Pachymetry is a procedure used to measure the thickness of the cornea. An ultrasound device called the pachymeter is used to carry out this procedure. During refractive surgery procedures such as LASIK (laser-assisted in-situ keratomileusis), tissues from the cornea are usually removed. It is therefore necessary to ensure that enough tissue remains in the central part of the cornea to prevent ectasis, or abnormal bowing, of thin corneas. It is here that pachymetry plays a role. It has been discovered that extreme thinness of the cornea is closely related to the risk of glaucoma.
Optical pachymetry uses the principle called optical interferometry. Multiple peripheral measurements of the thickness of the cornea are obtained.
Pachymetry can be used to determine if the cornea is swollen. Conditions such as Fuch’s Dystrophy can cause the fluid in the cornea to accumulate thus causing an overall increase in the thickness of the cornea. Excessive use of contact lens is another factor that could cause swelling of the cornea. This may be difficult to see under the microscope. However, pachymetry will show a definite increase in thickness.

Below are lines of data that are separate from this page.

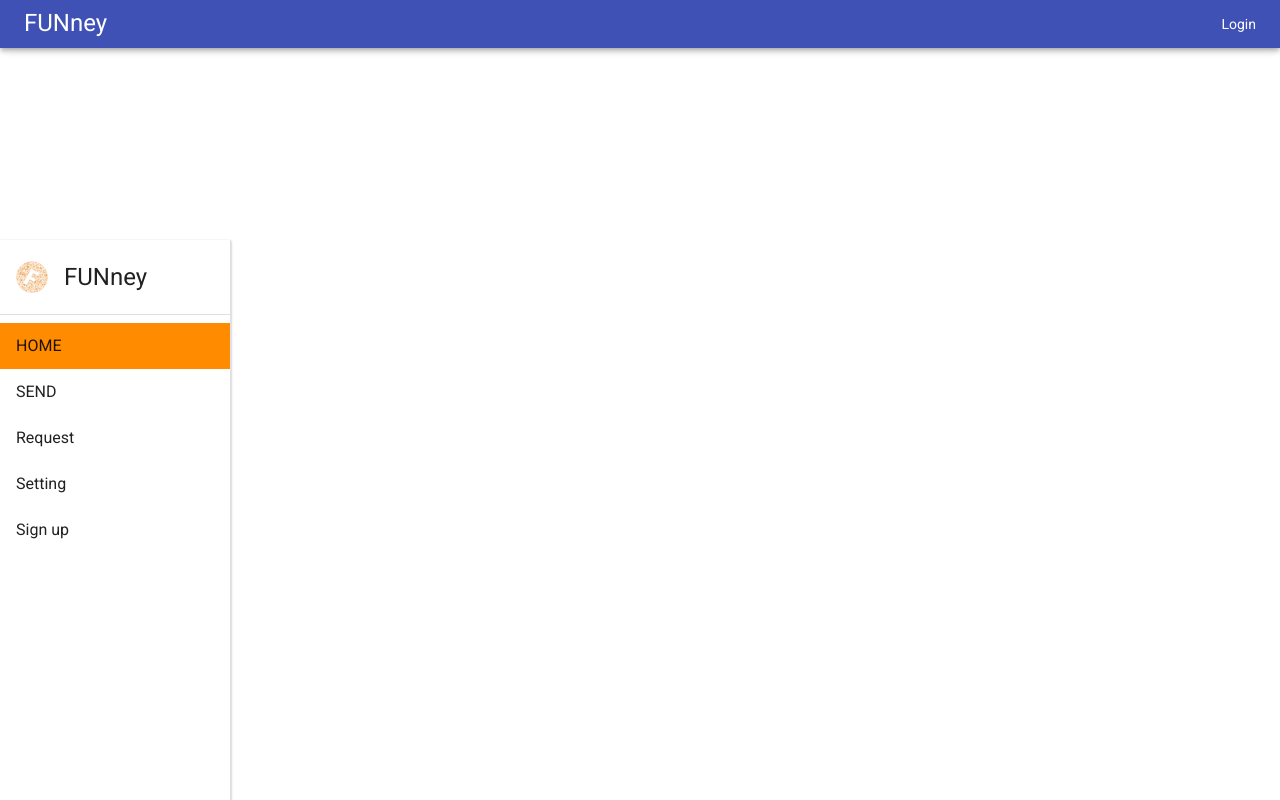
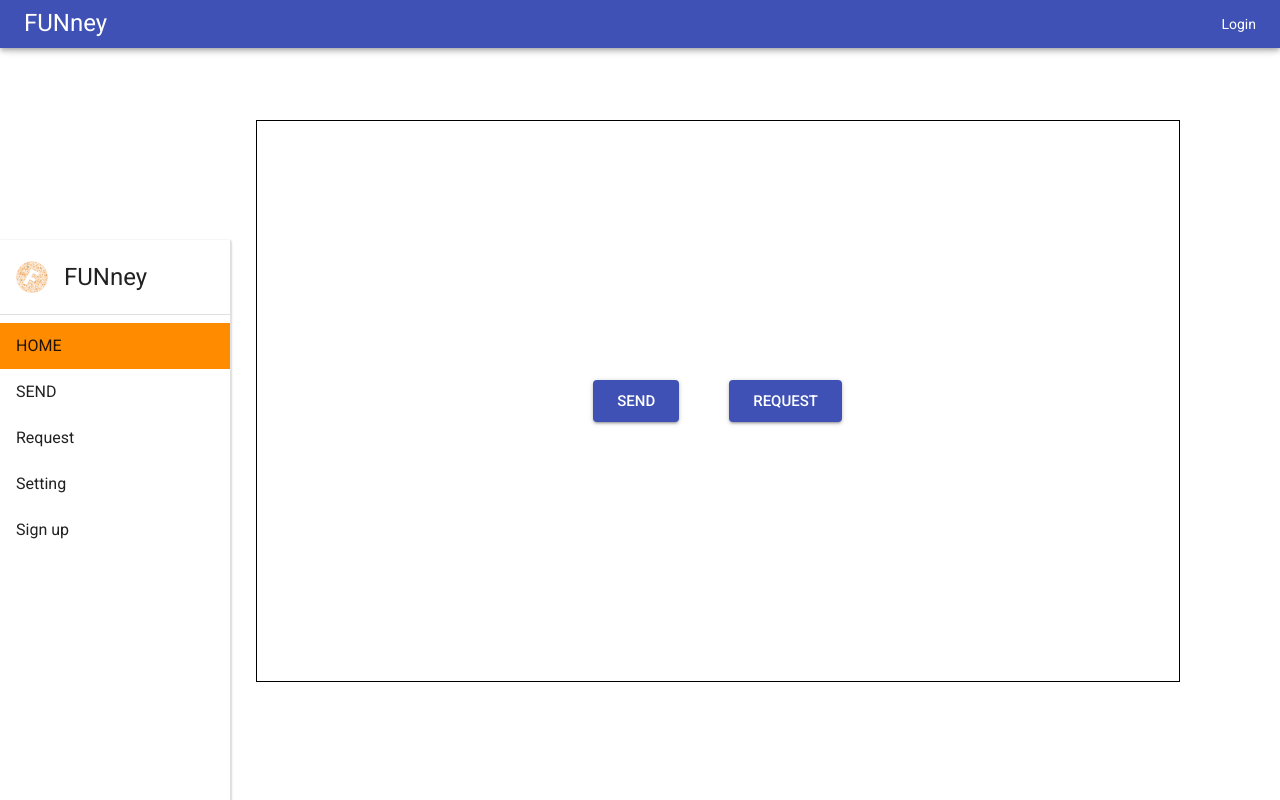
Before and after one commit to ICT-FUNney/FUNney_React, a React (Create React App) app: page /home in a window 1280 px wide. Built offline with nearby package versions, Linux system fonts and the light colour scheme.

Commit message:
urlの変更, reduxの実装（サンプルをhomeで作成)

```diff
--- a/src/App.js
+++ b/src/App.js
@@ -6,6 +6,7 @@ import './App.css';
 import AppMenubar from './containers/AppMenubar.js';
 import AppSidebar from './containers/AppSidebar.js';
 
+import Login from './containers/Login.js';
 import Home from './containers/Home.js';
 import Send from './containers/Send.js';
 import Request from './containers/Request.js';
@@ -26,7 +27,13 @@ class App extends Component {
   }
 
   render() {
-    return (
+    if(this.state.link === "/"){
+      return(
+        <div className="App"> <Login /> </div>
+      );
+    }
+    else{
+      return(
         <div className="App">
           <AppMenubar />
           <AppSidebar link = {this.state.link} clickSidebar = {
@@ -34,7 +41,7 @@ class App extends Component {
               this.changeTask(target);
             }} />
           <Switch>
-          <Route exact path="/" component={Home} />
+            <Route exact path="/home" component={Home} />
             <Route exact path="/send" component={Send} />
             <Route exact path="/request" component={Request} />
             <Route exact path="/setting" component={Setting} />
@@ -44,5 +51,6 @@ class App extends Component {
       );
     }
   }
+}
 
 export default withRouter(App);
--- /dev/null
+++ b/src/actions/ActionCreators.js
@@ -0,0 +1,8 @@
+import * as actionTypes from './ActionTypes.js'
+
+//actionの定義を記入
+export const addTest = () =>{
+  return {
+    type: actionTypes.ADD_TEST
+  }
+}
--- /dev/null
+++ b/src/actions/ActionTypes.js
@@ -0,0 +1,2 @@
+//ここにactionの名前(type)を記入
+export const ADD_TEST  = Symbol()
--- a/src/components/SendAndRequestButton.js
+++ b/src/components/SendAndRequestButton.js
@@ -13,7 +13,9 @@ const SendAndRequestButton = (props) =>{
   const { classes } = props;
   return (
     <div>
-      <Button variant="contained" size="large" color="primary" className={classes.SendButton}>
+      <Button variant="contained" size="large" color="primary"
+      className={classes.SendButton}
+      onClick = {props.sendButton}>
         Send
       </Button>
       <Button variant="contained" size="large" color="primary" className={classes.button}>
--- a/src/containers/AppSidebar.js
+++ b/src/containers/AppSidebar.js
@@ -51,7 +51,7 @@ class AppSidebar extends Component {
           this.props.history.push('/signup');
           break;
       default:
-         this.props.history.push('/');
+         this.props.history.push('/home');
     }
   }
   render(){
--- a/src/containers/Home.js
+++ b/src/containers/Home.js
@@ -1,14 +1,37 @@
 import React, { Component } from 'react';
+
+import { connect } from 'react-redux';
+import * as actions from '../actions/ActionCreators.js';
+
 import SendAndRequestButton from '../components/SendAndRequestButton.js';
 
 class Home extends Component {
   render() {
+    console.log(this.props.test)
     return (
       <div className="Home">
-        <SendAndRequestButton />
+        <SendAndRequestButton sendButton = {
+          ()=>{
+            this.props.addTest()
+          }
+        }/>
       </div>
     );
   }
 }
 
-export default Home;
+function mapStateToProps(state) {
+  return{
+    test: state.TestReducer.test,
+  };
+}
+
+function mapDispatchToProps(dispatch) {
+  return {
+    addTest(){
+      dispatch(actions.addTest());
+    },
+  };
+}
+
+export default connect(mapStateToProps, mapDispatchToProps)(Home);
--- /dev/null
+++ b/src/containers/Login.js
@@ -0,0 +1,13 @@
+import React, { Component } from 'react';
+
+class Login extends Component {
+  render() {
+    return (
+      <div className="Request">
+        Login
+      </div>
+    );
+  }
+}
+
+export default Login;
--- a/src/index.js
+++ b/src/index.js
@@ -1,5 +1,9 @@
 import React from 'react';
 import ReactDOM from 'react-dom';
+
+import { Provider } from 'react-redux';
+import store from './store.js';
+
 import './index.css';
 import App from './App';
 import * as serviceWorker from './serviceWorker';
@@ -7,9 +11,11 @@ import * as serviceWorker from './serviceWorker';
 import { BrowserRouter } from 'react-router-dom';
 
 ReactDOM.render((
+  <Provider store={store}>
   <BrowserRouter>
     <App/>
   </BrowserRouter>
+  </Provider>
 ), document.getElementById('root'));
 
 // If you want your app to work offline and load faster, you can change
--- /dev/null
+++ b/src/reducers/CreateReducers.js
@@ -0,0 +1,8 @@
+import { combineReducers } from 'redux'
+
+import { TestReducer } from './StateNames/TestReducer.js'
+
+//最終的なreducerを生成
+export default combineReducers({
+  TestReducer,
+})
--- /dev/null
+++ b/src/reducers/StateNames/TestReducer.js
@@ -0,0 +1,11 @@
+import * as actionTypes from '../../actions/ActionTypes.js';
+
+//Testに対するreducerを定義
+export const TestReducer = (state = {test: 0}, action) => {
+  if (action.type === actionTypes.ADD_TEST){
+    return Object.assign({}, state, {
+      test: state.test+1,
+    });
+  }
+  return state;
+}
--- /dev/null
+++ b/src/store.js
@@ -0,0 +1,8 @@
+import { createStore } from 'redux';
+
+import combineReducers from './reducers/CreateReducers.js';
+
+//storeの生成
+const store = createStore(combineReducers);
+
+export default store;
```
Lines whose indentation alone changed are shown as unchanged.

- Pachymetry assists greatly in the diagnosis of glaucoma.
- Pachymetry helps determine the thickness of the cornea in potential refractive surgery candidates
- Pachymetry helps in monitoring the effects of various therapies that make use of lasers, filtering surgery or eye drops.